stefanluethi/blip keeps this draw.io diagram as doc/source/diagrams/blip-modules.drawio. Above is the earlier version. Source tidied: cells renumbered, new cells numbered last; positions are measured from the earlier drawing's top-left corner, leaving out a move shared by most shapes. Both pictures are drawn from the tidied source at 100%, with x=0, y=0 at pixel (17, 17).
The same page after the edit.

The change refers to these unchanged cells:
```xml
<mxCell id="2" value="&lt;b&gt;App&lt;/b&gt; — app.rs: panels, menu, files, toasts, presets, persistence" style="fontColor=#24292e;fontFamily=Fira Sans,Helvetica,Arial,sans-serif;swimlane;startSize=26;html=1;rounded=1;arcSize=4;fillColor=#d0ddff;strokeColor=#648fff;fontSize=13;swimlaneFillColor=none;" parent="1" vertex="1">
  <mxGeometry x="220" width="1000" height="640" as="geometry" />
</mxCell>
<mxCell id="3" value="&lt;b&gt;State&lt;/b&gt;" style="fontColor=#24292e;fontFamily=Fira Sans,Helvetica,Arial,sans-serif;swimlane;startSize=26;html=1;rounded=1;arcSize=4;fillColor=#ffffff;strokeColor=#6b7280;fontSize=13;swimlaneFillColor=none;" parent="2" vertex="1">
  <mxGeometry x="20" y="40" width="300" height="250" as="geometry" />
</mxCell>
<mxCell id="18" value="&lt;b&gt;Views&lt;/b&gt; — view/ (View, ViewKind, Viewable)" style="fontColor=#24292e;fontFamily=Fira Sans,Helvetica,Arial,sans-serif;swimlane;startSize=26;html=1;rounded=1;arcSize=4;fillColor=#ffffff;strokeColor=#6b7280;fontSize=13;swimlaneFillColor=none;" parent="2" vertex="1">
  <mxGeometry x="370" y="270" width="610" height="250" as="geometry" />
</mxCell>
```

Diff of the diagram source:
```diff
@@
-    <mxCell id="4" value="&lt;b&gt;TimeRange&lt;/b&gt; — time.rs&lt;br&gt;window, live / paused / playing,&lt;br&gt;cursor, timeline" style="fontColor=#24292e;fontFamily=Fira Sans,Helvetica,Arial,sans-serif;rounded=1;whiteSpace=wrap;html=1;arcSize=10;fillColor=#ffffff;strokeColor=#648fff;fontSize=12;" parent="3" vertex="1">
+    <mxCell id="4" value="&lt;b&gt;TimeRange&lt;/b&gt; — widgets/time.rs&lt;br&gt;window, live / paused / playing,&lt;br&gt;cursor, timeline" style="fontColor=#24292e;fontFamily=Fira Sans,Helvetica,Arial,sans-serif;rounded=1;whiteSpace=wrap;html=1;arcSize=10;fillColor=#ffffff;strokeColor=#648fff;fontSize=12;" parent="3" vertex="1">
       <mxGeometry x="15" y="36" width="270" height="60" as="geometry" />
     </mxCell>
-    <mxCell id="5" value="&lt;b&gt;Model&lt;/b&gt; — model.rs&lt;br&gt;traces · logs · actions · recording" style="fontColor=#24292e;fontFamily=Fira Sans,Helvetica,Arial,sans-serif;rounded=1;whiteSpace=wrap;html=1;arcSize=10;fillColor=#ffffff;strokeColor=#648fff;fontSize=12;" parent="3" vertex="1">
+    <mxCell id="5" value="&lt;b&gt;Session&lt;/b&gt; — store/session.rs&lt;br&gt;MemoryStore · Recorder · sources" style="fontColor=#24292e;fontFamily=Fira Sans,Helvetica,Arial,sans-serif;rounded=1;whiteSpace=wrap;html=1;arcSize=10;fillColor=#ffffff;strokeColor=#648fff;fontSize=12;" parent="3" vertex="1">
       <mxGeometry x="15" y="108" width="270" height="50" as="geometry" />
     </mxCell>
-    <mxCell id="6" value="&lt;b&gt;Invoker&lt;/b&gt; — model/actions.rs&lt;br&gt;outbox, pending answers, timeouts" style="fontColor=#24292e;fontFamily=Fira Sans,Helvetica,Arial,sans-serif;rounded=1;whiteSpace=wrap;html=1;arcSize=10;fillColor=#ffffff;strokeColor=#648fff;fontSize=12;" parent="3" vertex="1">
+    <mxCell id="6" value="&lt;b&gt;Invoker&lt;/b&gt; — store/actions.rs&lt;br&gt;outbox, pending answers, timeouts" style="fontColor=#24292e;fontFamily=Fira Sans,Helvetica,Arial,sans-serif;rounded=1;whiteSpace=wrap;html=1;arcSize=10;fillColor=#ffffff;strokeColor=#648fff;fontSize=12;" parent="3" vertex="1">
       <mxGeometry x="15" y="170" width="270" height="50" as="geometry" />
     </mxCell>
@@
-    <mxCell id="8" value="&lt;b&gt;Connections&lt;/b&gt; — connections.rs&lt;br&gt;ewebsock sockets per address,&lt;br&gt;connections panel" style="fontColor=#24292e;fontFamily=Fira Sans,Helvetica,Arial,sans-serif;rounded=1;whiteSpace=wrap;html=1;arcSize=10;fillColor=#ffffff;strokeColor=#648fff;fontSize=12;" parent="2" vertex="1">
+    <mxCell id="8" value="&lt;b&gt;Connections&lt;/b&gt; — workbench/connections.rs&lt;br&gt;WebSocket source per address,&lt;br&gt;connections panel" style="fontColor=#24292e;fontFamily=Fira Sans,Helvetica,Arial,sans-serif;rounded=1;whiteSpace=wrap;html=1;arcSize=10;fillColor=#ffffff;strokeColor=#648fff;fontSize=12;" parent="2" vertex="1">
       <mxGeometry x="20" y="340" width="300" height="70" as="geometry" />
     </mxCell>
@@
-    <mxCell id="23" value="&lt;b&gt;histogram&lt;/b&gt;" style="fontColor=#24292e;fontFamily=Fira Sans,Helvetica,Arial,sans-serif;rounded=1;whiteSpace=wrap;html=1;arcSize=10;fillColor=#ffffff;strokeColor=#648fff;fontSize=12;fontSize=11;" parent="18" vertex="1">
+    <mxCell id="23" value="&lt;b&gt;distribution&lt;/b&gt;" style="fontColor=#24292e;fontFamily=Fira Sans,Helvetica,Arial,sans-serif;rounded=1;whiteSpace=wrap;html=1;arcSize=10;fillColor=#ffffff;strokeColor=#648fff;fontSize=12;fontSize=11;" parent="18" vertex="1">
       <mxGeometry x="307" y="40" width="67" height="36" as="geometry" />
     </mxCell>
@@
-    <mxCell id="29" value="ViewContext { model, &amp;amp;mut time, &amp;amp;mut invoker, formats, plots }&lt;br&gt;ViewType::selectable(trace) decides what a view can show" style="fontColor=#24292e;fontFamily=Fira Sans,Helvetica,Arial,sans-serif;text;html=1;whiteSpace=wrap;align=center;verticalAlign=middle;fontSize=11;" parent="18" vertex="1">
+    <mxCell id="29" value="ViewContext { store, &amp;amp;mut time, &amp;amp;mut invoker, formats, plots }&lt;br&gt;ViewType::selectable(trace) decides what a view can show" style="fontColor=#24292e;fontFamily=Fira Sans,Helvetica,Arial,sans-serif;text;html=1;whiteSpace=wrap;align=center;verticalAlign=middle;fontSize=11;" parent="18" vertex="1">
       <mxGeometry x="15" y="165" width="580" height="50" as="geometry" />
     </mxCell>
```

--

▶ **Work item**
Each of the entries above needs to be given again exactly.

▶ **Answer for this exercise**
stefanluethi/blip keeps this draw.io diagram as doc/source/diagrams/blip-modules.drawio. Above is the earlier version. Source tidied: cells renumbered, new cells numbered last; positions are measured from the earlier drawing's top-left corner, leaving out a move shared by most shapes. Both pictures are drawn from the tidied source at 100%, with x=0, y=0 at pixel (17, 17).
The same page after the edit.

The change refers to these unchanged cells:
```xml
<mxCell id="2" value="&lt;b&gt;App&lt;/b&gt; — app.rs: panels, menu, files, toasts, presets, persistence" style="fontColor=#24292e;fontFamily=Fira Sans,Helvetica,Arial,sans-serif;swimlane;startSize=26;html=1;rounded=1;arcSize=4;fillColor=#d0ddff;strokeColor=#648fff;fontSize=13;swimlaneFillColor=none;" parent="1" vertex="1">
  <mxGeometry x="220" width="1000" height="640" as="geometry" />
</mxCell>
<mxCell id="3" value="&lt;b&gt;State&lt;/b&gt;" style="fontColor=#24292e;fontFamily=Fira Sans,Helvetica,Arial,sans-serif;swimlane;startSize=26;html=1;rounded=1;arcSize=4;fillColor=#ffffff;strokeColor=#6b7280;fontSize=13;swimlaneFillColor=none;" parent="2" vertex="1">
  <mxGeometry x="20" y="40" width="300" height="250" as="geometry" />
</mxCell>
<mxCell id="18" value="&lt;b&gt;Views&lt;/b&gt; — view/ (View, ViewKind, Viewable)" style="fontColor=#24292e;fontFamily=Fira Sans,Helvetica,Arial,sans-serif;swimlane;startSize=26;html=1;rounded=1;arcSize=4;fillColor=#ffffff;strokeColor=#6b7280;fontSize=13;swimlaneFillColor=none;" parent="2" vertex="1">
  <mxGeometry x="370" y="270" width="610" height="250" as="geometry" />
</mxCell>
```

Diff of the diagram source:
```diff
@@
-    <mxCell id="4" value="&lt;b&gt;TimeRange&lt;/b&gt; — time.rs&lt;br&gt;window, live / paused / playing,&lt;br&gt;cursor, timeline" style="fontColor=#24292e;fontFamily=Fira Sans,Helvetica,Arial,sans-serif;rounded=1;whiteSpace=wrap;html=1;arcSize=10;fillColor=#ffffff;strokeColor=#648fff;fontSize=12;" parent="3" vertex="1">
+    <mxCell id="4" value="&lt;b&gt;TimeRange&lt;/b&gt; — widgets/time.rs&lt;br&gt;window, live / paused / playing,&lt;br&gt;cursor, timeline" style="fontColor=#24292e;fontFamily=Fira Sans,Helvetica,Arial,sans-serif;rounded=1;whiteSpace=wrap;html=1;arcSize=10;fillColor=#ffffff;strokeColor=#648fff;fontSize=12;" parent="3" vertex="1">
       <mxGeometry x="15" y="36" width="270" height="60" as="geometry" />
     </mxCell>
-    <mxCell id="5" value="&lt;b&gt;Model&lt;/b&gt; — model.rs&lt;br&gt;traces · logs · actions · recording" style="fontColor=#24292e;fontFamily=Fira Sans,Helvetica,Arial,sans-serif;rounded=1;whiteSpace=wrap;html=1;arcSize=10;fillColor=#ffffff;strokeColor=#648fff;fontSize=12;" parent="3" vertex="1">
+    <mxCell id="5" value="&lt;b&gt;Session&lt;/b&gt; — store/session.rs&lt;br&gt;MemoryStore · Recorder · sources" style="fontColor=#24292e;fontFamily=Fira Sans,Helvetica,Arial,sans-serif;rounded=1;whiteSpace=wrap;html=1;arcSize=10;fillColor=#ffffff;strokeColor=#648fff;fontSize=12;" parent="3" vertex="1">
       <mxGeometry x="15" y="108" width="270" height="50" as="geometry" />
     </mxCell>
-    <mxCell id="6" value="&lt;b&gt;Invoker&lt;/b&gt; — model/actions.rs&lt;br&gt;outbox, pending answers, timeouts" style="fontColor=#24292e;fontFamily=Fira Sans,Helvetica,Arial,sans-serif;rounded=1;whiteSpace=wrap;html=1;arcSize=10;fillColor=#ffffff;strokeColor=#648fff;fontSize=12;" parent="3" vertex="1">
+    <mxCell id="6" value="&lt;b&gt;Invoker&lt;/b&gt; — store/actions.rs&lt;br&gt;outbox, pending answers, timeouts" style="fontColor=#24292e;fontFamily=Fira Sans,Helvetica,Arial,sans-serif;rounded=1;whiteSpace=wrap;html=1;arcSize=10;fillColor=#ffffff;strokeColor=#648fff;fontSize=12;" parent="3" vertex="1">
       <mxGeometry x="15" y="170" width="270" height="50" as="geometry" />
     </mxCell>
@@
-    <mxCell id="8" value="&lt;b&gt;Connections&lt;/b&gt; — connections.rs&lt;br&gt;ewebsock sockets per address,&lt;br&gt;connections panel" style="fontColor=#24292e;fontFamily=Fira Sans,Helvetica,Arial,sans-serif;rounded=1;whiteSpace=wrap;html=1;arcSize=10;fillColor=#ffffff;strokeColor=#648fff;fontSize=12;" parent="2" vertex="1">
+    <mxCell id="8" value="&lt;b&gt;Connections&lt;/b&gt; — workbench/connections.rs&lt;br&gt;WebSocket source per address,&lt;br&gt;connections panel" style="fontColor=#24292e;fontFamily=Fira Sans,Helvetica,Arial,sans-serif;rounded=1;whiteSpace=wrap;html=1;arcSize=10;fillColor=#ffffff;strokeColor=#648fff;fontSize=12;" parent="2" vertex="1">
       <mxGeometry x="20" y="340" width="300" height="70" as="geometry" />
     </mxCell>
@@
-    <mxCell id="23" value="&lt;b&gt;histogram&lt;/b&gt;" style="fontColor=#24292e;fontFamily=Fira Sans,Helvetica,Arial,sans-serif;rounded=1;whiteSpace=wrap;html=1;arcSize=10;fillColor=#ffffff;strokeColor=#648fff;fontSize=12;fontSize=11;" parent="18" vertex="1">
+    <mxCell id="23" value="&lt;b&gt;distribution&lt;/b&gt;" style="fontColor=#24292e;fontFamily=Fira Sans,Helvetica,Arial,sans-serif;rounded=1;whiteSpace=wrap;html=1;arcSize=10;fillColor=#ffffff;strokeColor=#648fff;fontSize=12;fontSize=11;" parent="18" vertex="1">
       <mxGeometry x="307" y="40" width="67" height="36" as="geometry" />
     </mxCell>
@@
-    <mxCell id="29" value="ViewContext { model, &amp;amp;mut time, &amp;amp;mut invoker, formats, plots }&lt;br&gt;ViewType::selectable(trace) decides what a view can show" style="fontColor=#24292e;fontFamily=Fira Sans,Helvetica,Arial,sans-serif;text;html=1;whiteSpace=wrap;align=center;verticalAlign=middle;fontSize=11;" parent="18" vertex="1">
+    <mxCell id="29" value="ViewContext { store, &amp;amp;mut time, &amp;amp;mut invoker, formats, plots }&lt;br&gt;ViewType::selectable(trace) decides what a view can show" style="fontColor=#24292e;fontFamily=Fira Sans,Helvetica,Arial,sans-serif;text;html=1;whiteSpace=wrap;align=center;verticalAlign=middle;fontSize=11;" parent="18" vertex="1">
       <mxGeometry x="15" y="165" width="580" height="50" as="geometry" />
     </mxCell>
```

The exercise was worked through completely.